ioctl - manipulate the device parameters of special files
A program can control device by performing ioctl operations on the relevant device files. It takes three parameters, an open file descriptor, a request that indicates which device control is requested and an argument. Most devices use their own specific ioctl commands for configuration. Some individual requests may be vulnerable to Time-of-check Time-of-use (TOCTOU) race conditions.
int[K] - File descriptor for the device to be controlled.
unsigned long[K] - Refers to a device specific request code.
unsigned long[K] - Argument for the request. Optional and might not always be available (passed with null value), indicated by [OPT] tag.
- K - Originated from kernel-space.
- U - Originated from user space (for example, pointer to user space memory used to get it)
- TOCTOU - Vulnerable to TOCTOU (time of check, time of use)
- OPT - Optional argument - might not always be available (passed with null value)
The ioctl syscall is hooked to gather information when it is executed.
Example Use Case¶
An example of an use case for the ioctl syscall could be in a program that reads and writes the content of user space memory from a device driver.
Race conditions can occur between the moment the request is checked and the values are used.
ioctl is related to other syscalls like

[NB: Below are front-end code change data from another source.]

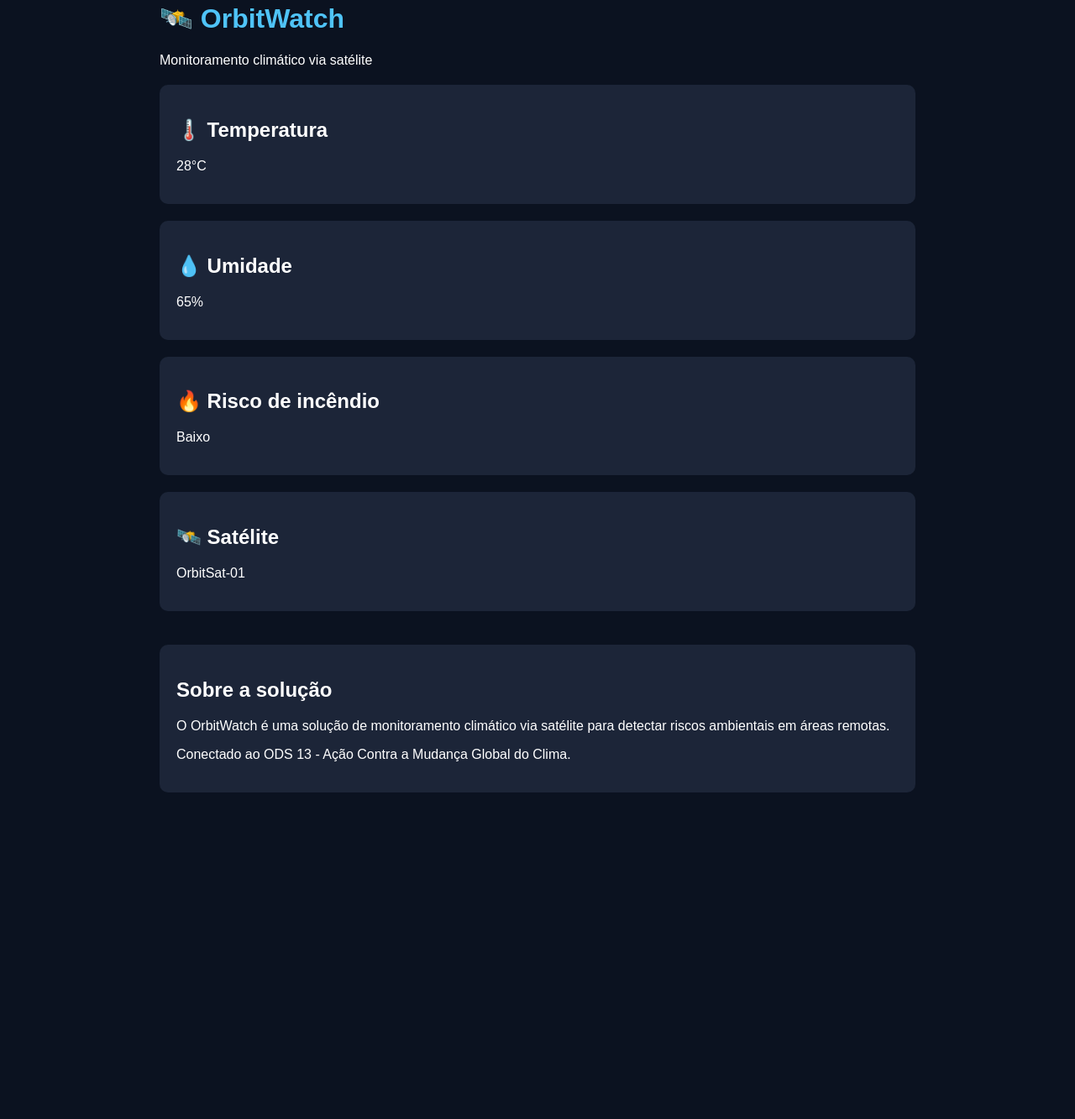
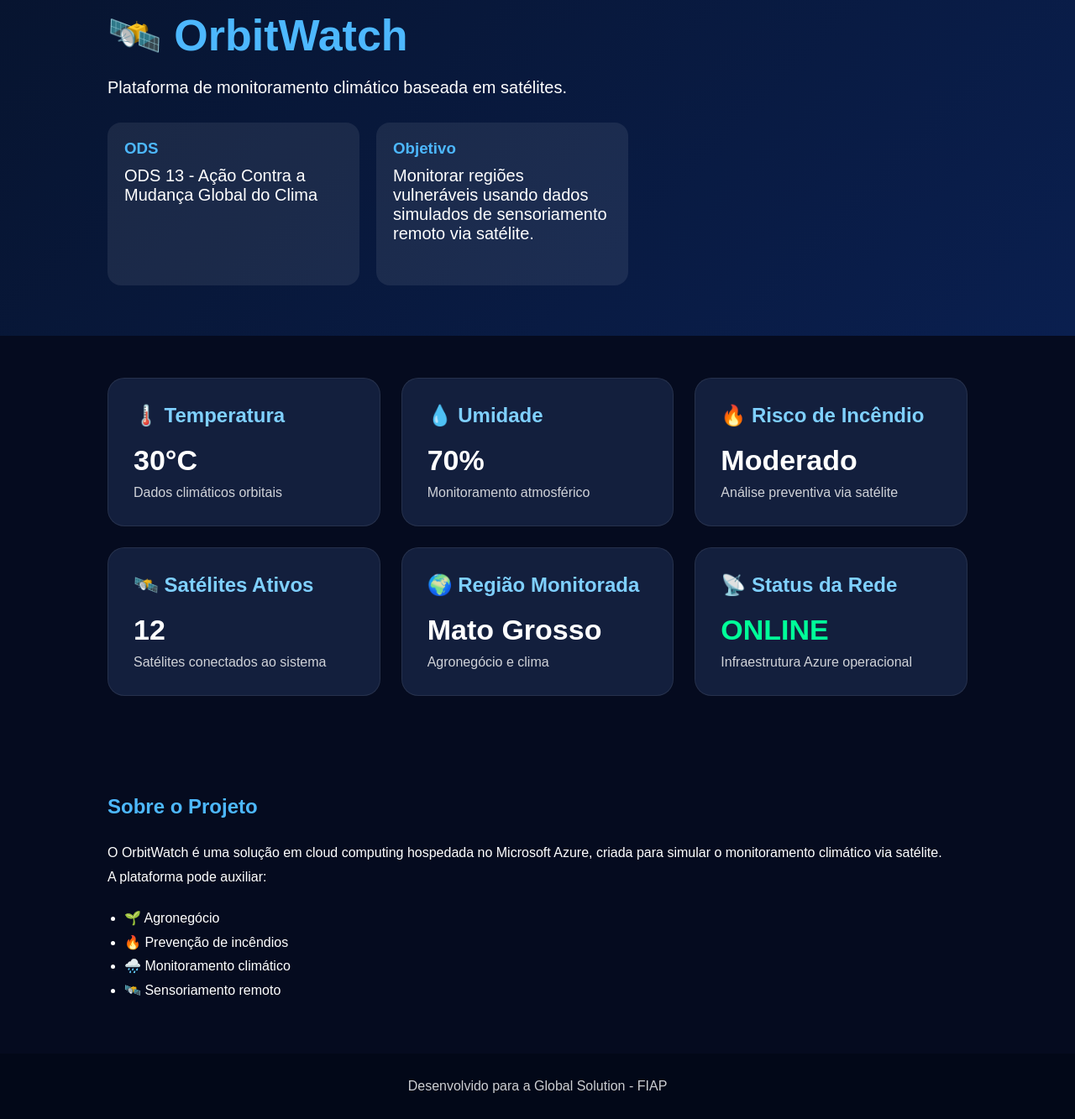
Before and after one commit to Matos-Ricardo/orbitwatch, a website: page index.html in a window 1280 px wide. Shown: the part 48-1381 px from the top of the page at 84% size. Before the commit the page ends 1022 px from the top, so only its background shows below. Drawn offline with Linux system fonts and the light colour scheme.

Commit message:
novo dashboard espacial

```diff
--- a/index.html
+++ b/index.html
@@ -8,45 +8,95 @@
 </head>
 <body>
 
-  <div class="container">
+  <header class="hero">
+    <h1>🛰️ OrbitWatch</h1>
+    <p>
+      Plataforma de monitoramento climático baseada em satélites.
+    </p>
 
-    <h1>🛰️ OrbitWatch</h1>
-    <p>Monitoramento climático via satélite</p>
+    <div class="hero-info">
+      <div class="info-box">
+        <h3>ODS</h3>
+        <p>ODS 13 - Ação Contra a Mudança Global do Clima</p>
+      </div>
 
-    <div class="card">
+      <div class="info-box">
+        <h3>Objetivo</h3>
+        <p>
+          Monitorar regiões vulneráveis usando dados simulados
+          de sensoriamento remoto via satélite.
+        </p>
+      </div>
+    </div>
+  </header>
+
+  <main class="dashboard">
+
+    <section class="card">
       <h2>🌡️ Temperatura</h2>
       <p id="temp">28°C</p>
-    </div>
+      <span>Dados climáticos orbitais</span>
+    </section>
 
-    <div class="card">
+    <section class="card">
       <h2>💧 Umidade</h2>
       <p id="humidity">65%</p>
-    </div>
+      <span>Monitoramento atmosférico</span>
+    </section>
 
-    <div class="card">
-      <h2>🔥 Risco de incêndio</h2>
+    <section class="card">
+      <h2>🔥 Risco de Incêndio</h2>
       <p id="fire">Baixo</p>
-    </div>
+      <span>Análise preventiva via satélite</span>
+    </section>
 
-    <div class="card">
-      <h2>🛰️ Satélite</h2>
-      <p>OrbitSat-01</p>
-    </div>
+    <section class="card">
+      <h2>🛰️ Satélites Ativos</h2>
+      <p>12</p>
+      <span>Satélites conectados ao sistema</span>
+    </section>
 
-    <div class="about">
-      <h2>Sobre a solução</h2>
-      <p>
-        O OrbitWatch é uma solução de monitoramento climático via satélite
-        para detectar riscos ambientais em áreas remotas.
-      </p>
+    <section class="card">
+      <h2>🌍 Região Monitorada</h2>
+      <p>Mato Grosso</p>
+      <span>Agronegócio e clima</span>
+    </section>
 
-      <p>
-        Conectado ao ODS 13 - Ação Contra a Mudança Global do Clima.
-      </p>
-    </div>
+    <section class="card">
+      <h2>📡 Status da Rede</h2>
+      <p class="online">ONLINE</p>
+      <span>Infraestrutura Azure operacional</span>
+    </section>
 
-  </div>
+  </main>
+
+  <section class="about">
+    <h2>Sobre o Projeto</h2>
+
+    <p>
+      O OrbitWatch é uma solução em cloud computing hospedada no Microsoft Azure,
+      criada para simular o monitoramento climático via satélite.
+    </p>
+
+    <p>
+      A plataforma pode auxiliar:
+    </p>
+
+    <ul>
+      <li>🌱 Agronegócio</li>
+      <li>🔥 Prevenção de incêndios</li>
+      <li>🌧️ Monitoramento climático</li>
+      <li>🛰️ Sensoriamento remoto</li>
+    </ul>
+  </section>
+
+  <footer>
+    <p>
+      Desenvolvido para a Global Solution - FIAP
+    </p>
+  </footer>
 
   <script src="script.js"></script>
+
 </body>
 </html>
--- a/script.js
+++ b/script.js
@@ -1 +1,21 @@
-console.log("OrbitWatch iniciado");
+function atualizarDados() {
+
+  const temperaturas = [24, 26, 28, 30, 32];
+  const umidades = [40, 50, 65, 70, 80];
+  const riscos = ["Baixo", "Moderado", "Alto"];
+
+  const temp =
+    temperaturas[Math.floor(Math.random() * temperaturas.length)];
+
+  const humidity =
+    umidades[Math.floor(Math.random() * umidades.length)];
+
+  const fire =
+    riscos[Math.floor(Math.random() * riscos.length)];
+
+  document.getElementById("temp").innerText = temp + "°C";
+  document.getElementById("humidity").innerText = humidity + "%";
+  document.getElementById("fire").innerText = fire;
+}
+
+setInterval(atualizarDados, 4000);
--- a/style.css
+++ b/style.css
@@ -1,31 +1,106 @@
-body {
-  font-family: Arial, sans-serif;
-  background-color: #0b1220;
-  color: white;
+* {
   margin: 0;
   padding: 0;
+  box-sizing: border-box;
+  font-family: Arial, Helvetica, sans-serif;
 }
 
-.container {
-  max-width: 900px;
-  margin: auto;
-  padding: 30px;
+body {
+  background: #050b1f;
+  color: white;
 }
 
-h1 {
-  color: #4fc3f7;
+.hero {
+  padding: 60px 10%;
+  background: linear-gradient(135deg, #07142f, #0a1f4f);
+}
+
+.hero h1 {
+  font-size: 52px;
+  color: #4db8ff;
+  margin-bottom: 20px;
+}
+
+.hero p {
+  font-size: 20px;
+  margin-bottom: 30px;
+  max-width: 700px;
+}
+
+.hero-info {
+  display: flex;
+  gap: 20px;
+  flex-wrap: wrap;
+}
+
+.info-box {
+  background: rgba(255,255,255,0.08);
+  padding: 20px;
+  border-radius: 16px;
+  width: 300px;
+}
+
+.info-box h3 {
+  margin-bottom: 10px;
+  color: #4db8ff;
+}
+
+.dashboard {
+  padding: 50px 10%;
+  display: grid;
+  grid-template-columns: repeat(auto-fit, minmax(260px, 1fr));
+  gap: 25px;
 }
 
 .card {
-  background-color: #1c2538;
-  padding: 20px;
-  margin-top: 20px;
-  border-radius: 10px;
+  background: #131f3d;
+  padding: 30px;
+  border-radius: 20px;
+  transition: 0.3s;
+  border: 1px solid rgba(255,255,255,0.08);
+}
+
+.card:hover {
+  transform: translateY(-5px);
+}
+
+.card h2 {
+  margin-bottom: 20px;
+  color: #7fd0ff;
+}
+
+.card p {
+  font-size: 34px;
+  font-weight: bold;
+  margin-bottom: 10px;
+}
+
+.card span {
+  opacity: 0.8;
+}
+
+.online {
+  color: #00ff99;
 }
 
 .about {
-  margin-top: 40px;
-  background-color: #1c2538;
-  padding: 20px;
-  border-radius: 10px;
+  padding: 60px 10%;
+  line-height: 1.8;
 }
+
+.about h2 {
+  margin-bottom: 20px;
+  color: #4db8ff;
+}
+
+.about ul {
+  margin-top: 20px;
+  padding-left: 20px;
+}
+
+footer {
+  text-align: center;
+  padding: 30px;
+  background: #020817;
+  opacity: 0.8;
+}
```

This document was automatically generated by OpenAI and needs review. It might not be accurate and might contain errors. The authors of Tracee recommend that the user reads the "events.go" source file to understand the events and their arguments better.